WHAT YOU HAVE TO DO
In the material below, find each line with the string "blog" and copy it.

══ LISTED ENTRIES

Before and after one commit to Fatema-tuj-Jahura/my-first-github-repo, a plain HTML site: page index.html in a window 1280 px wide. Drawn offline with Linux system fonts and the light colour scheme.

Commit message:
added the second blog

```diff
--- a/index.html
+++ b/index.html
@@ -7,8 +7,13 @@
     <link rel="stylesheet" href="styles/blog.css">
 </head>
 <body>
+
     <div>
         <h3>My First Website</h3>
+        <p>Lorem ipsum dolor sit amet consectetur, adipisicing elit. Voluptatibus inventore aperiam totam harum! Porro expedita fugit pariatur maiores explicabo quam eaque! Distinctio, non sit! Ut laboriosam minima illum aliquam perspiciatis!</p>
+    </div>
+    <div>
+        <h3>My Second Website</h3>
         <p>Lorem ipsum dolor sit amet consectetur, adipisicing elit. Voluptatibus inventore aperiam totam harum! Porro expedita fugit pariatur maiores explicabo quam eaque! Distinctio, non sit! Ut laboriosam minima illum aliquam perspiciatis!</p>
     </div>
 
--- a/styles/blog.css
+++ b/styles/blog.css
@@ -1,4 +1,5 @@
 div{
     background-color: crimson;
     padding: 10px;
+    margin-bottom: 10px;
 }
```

════

ANSWER FOR THE TASK
added the second blog
     <link rel="stylesheet" href="styles/blog.css">
--- a/styles/blog.css
+++ b/styles/blog.css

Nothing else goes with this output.